ASSIGNMENT
Only the pictures should be dropped; copy the rest of the entries exactly.
### DATA SECTION ###
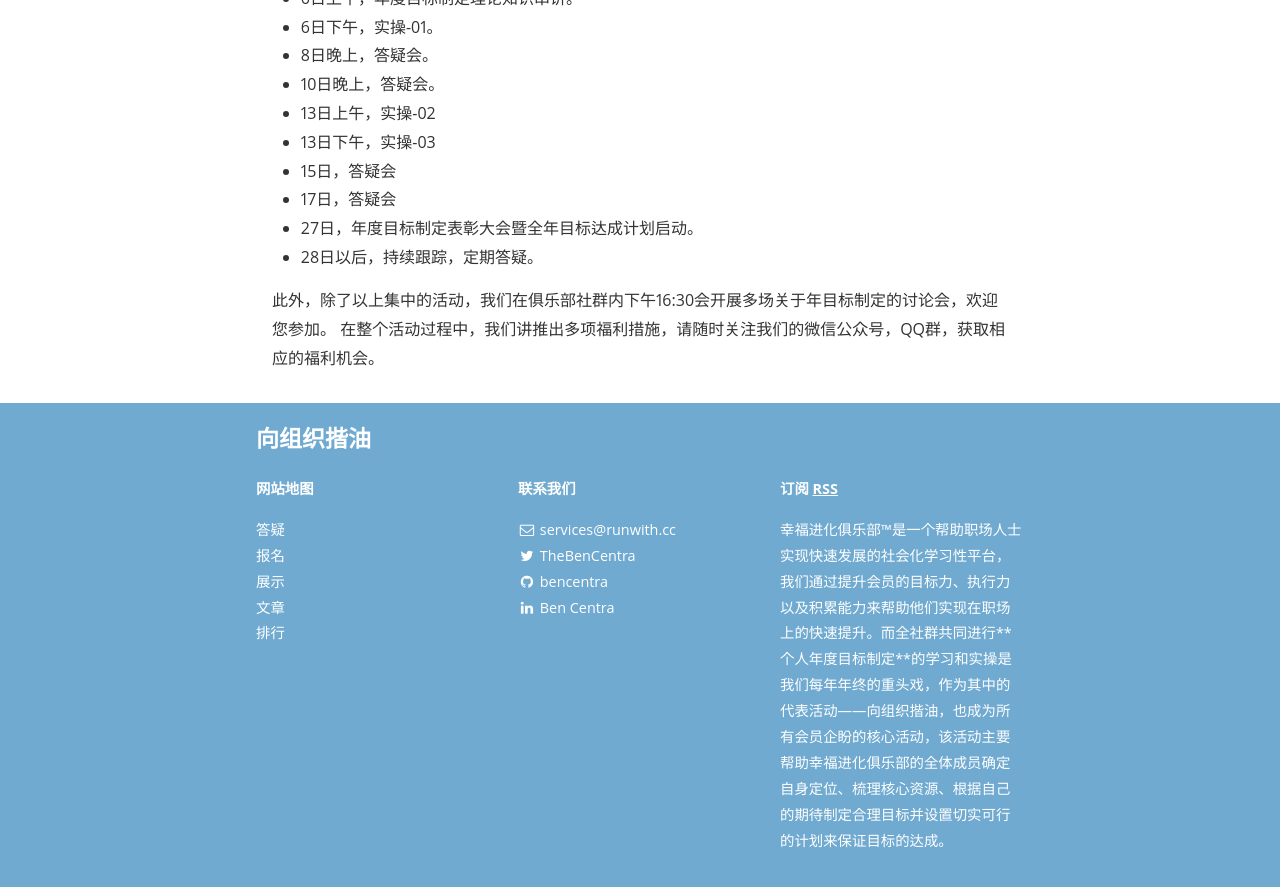
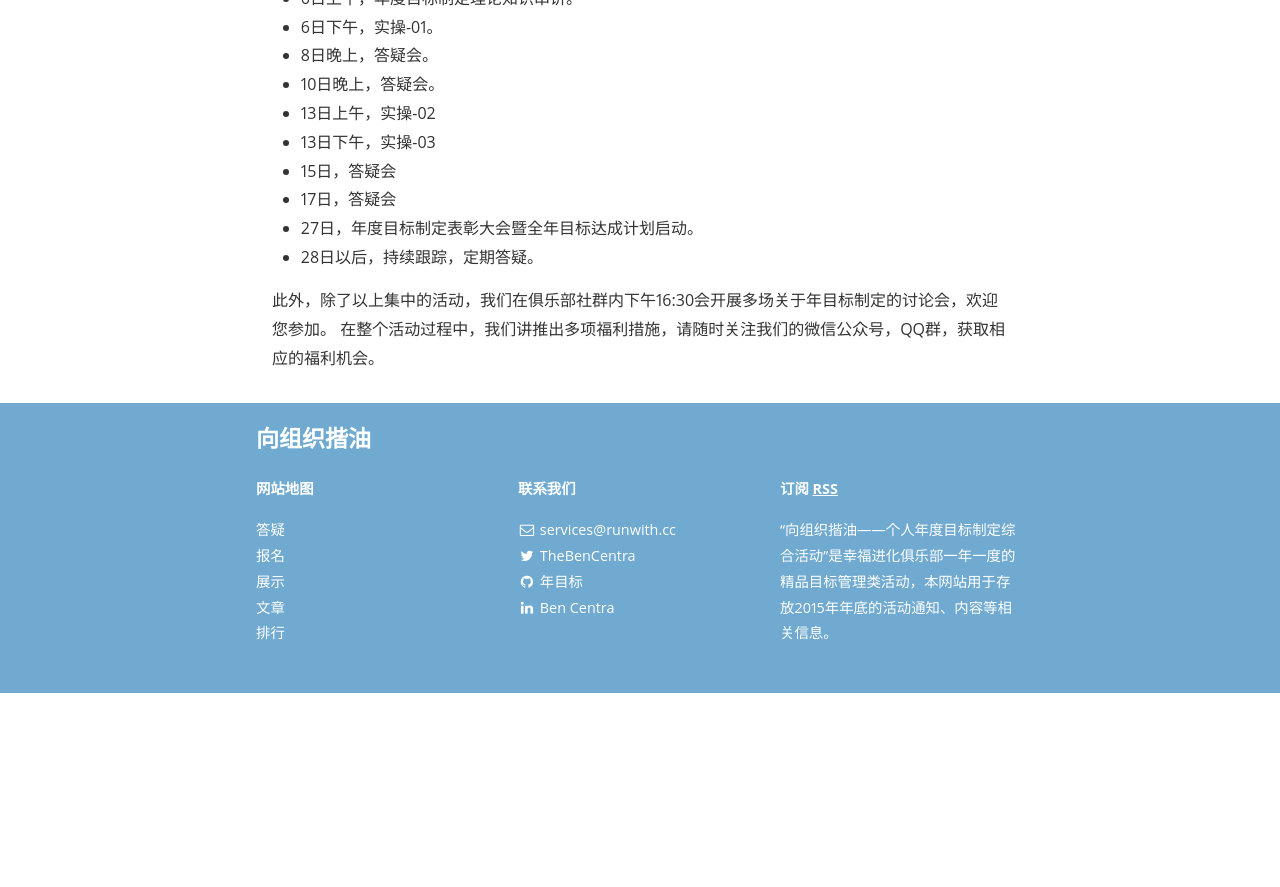
Before and after one commit to nianmubiao/nianmubiao.github.io, a Jekyll site: the page built from index.html, in a window 1280 px wide and 900 px high, scrolled down 1535 px. Shown: the top 887 px of the window. Built offline with Jekyll 4.4.1, drawn with Linux system fonts in a browser that asks for light colours; nearby versions of some CDN libraries; some web fonts are replaced; the list of posts is cut into pages by our own code; a style sheet for code colours, icons or effects is not loaded; after the commit the page ends 2228 px from its top, so only the background shows below that.

Commit message:
更新config

```diff
--- a/_config.yml
+++ b/_config.yml
@@ -11,7 +11,7 @@ title: 向组织揩油
 subtitle: "个人年度目标制定综合活动@幸福进化俱乐部"
 email: services@runwith.cc
 name: Miss Up
-description: 幸福进化俱乐部™是一个帮助职场人士实现快速发展的社会化学习性平台，我们通过提升会员的目标力、执行力以及积累能力来帮助他们实现在职场上的快速提升。而全社群共同进行**个人年度目标制定**的学习和实操是我们每年年终的重头戏，作为其中的代表活动——向组织揩油，也成为所有会员企盼的核心活动，该活动主要帮助幸福进化俱乐部的全体成员确定自身定位、梳理核心资源、根据自己的期待制定合理目标并设置切实可行的计划来保证目标的达成。
+description: “向组织揩油——个人年度目标制定综合活动”是幸福进化俱乐部一年一度的精品目标管理类活动，本网站用于存放2015年年底的活动通知、内容等相关信息。
 baseurl: "http://nianmubiao.com" # the subpath of your site, e.g. /blog/
 url: "http://nianmubiao.com" # the base hostname & protocol for your site
 cover: "/assets/header_image.jpg"
@@ -67,19 +67,19 @@ social:
     username: TheBenCentra
     url: https://twitter.com/TheBenCentra
     desc: Follow me on Twitter
-    share: true
+    share: false
 
   - name: Facebook
     icon: facebook
     username: thebencentra
     url:
     desc: Friend me on Facebook
-    share: true
+    share: false
 
   - name: GitHub
     icon: github
-    username: bencentra
-    url: https://github.com/bencentra
+    username: 年目标
+    url: https://github.com/nianmubiao
     desc: Fork me on GitHub
     share: false
 
```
###
FINISHED EXERCISE
Before and after one commit to nianmubiao/nianmubiao.github.io, a Jekyll site: the page built from index.html, in a window 1280 px wide and 900 px high, scrolled down 1535 px. Shown: the top 887 px of the window. Built offline with Jekyll 4.4.1, drawn with Linux system fonts in a browser that asks for light colours; nearby versions of some CDN libraries; some web fonts are replaced; the list of posts is cut into pages by our own code; a style sheet for code colours, icons or effects is not loaded; after the commit the page ends 2228 px from its top, so only the background shows below that.

Commit message:
更新config

```diff
--- a/_config.yml
+++ b/_config.yml
@@ -11,7 +11,7 @@ title: 向组织揩油
 subtitle: "个人年度目标制定综合活动@幸福进化俱乐部"
 email: services@runwith.cc
 name: Miss Up
-description: 幸福进化俱乐部™是一个帮助职场人士实现快速发展的社会化学习性平台，我们通过提升会员的目标力、执行力以及积累能力来帮助他们实现在职场上的快速提升。而全社群共同进行**个人年度目标制定**的学习和实操是我们每年年终的重头戏，作为其中的代表活动——向组织揩油，也成为所有会员企盼的核心活动，该活动主要帮助幸福进化俱乐部的全体成员确定自身定位、梳理核心资源、根据自己的期待制定合理目标并设置切实可行的计划来保证目标的达成。
+description: “向组织揩油——个人年度目标制定综合活动”是幸福进化俱乐部一年一度的精品目标管理类活动，本网站用于存放2015年年底的活动通知、内容等相关信息。
 baseurl: "http://nianmubiao.com" # the subpath of your site, e.g. /blog/
 url: "http://nianmubiao.com" # the base hostname & protocol for your site
 cover: "/assets/header_image.jpg"
@@ -67,19 +67,19 @@ social:
     username: TheBenCentra
     url: https://twitter.com/TheBenCentra
     desc: Follow me on Twitter
-    share: true
+    share: false
 
   - name: Facebook
     icon: facebook
     username: thebencentra
     url:
     desc: Friend me on Facebook
-    share: true
+    share: false
 
   - name: GitHub
     icon: github
-    username: bencentra
-    url: https://github.com/bencentra
+    username: 年目标
+    url: https://github.com/nianmubiao
     desc: Fork me on GitHub
     share: false
 
```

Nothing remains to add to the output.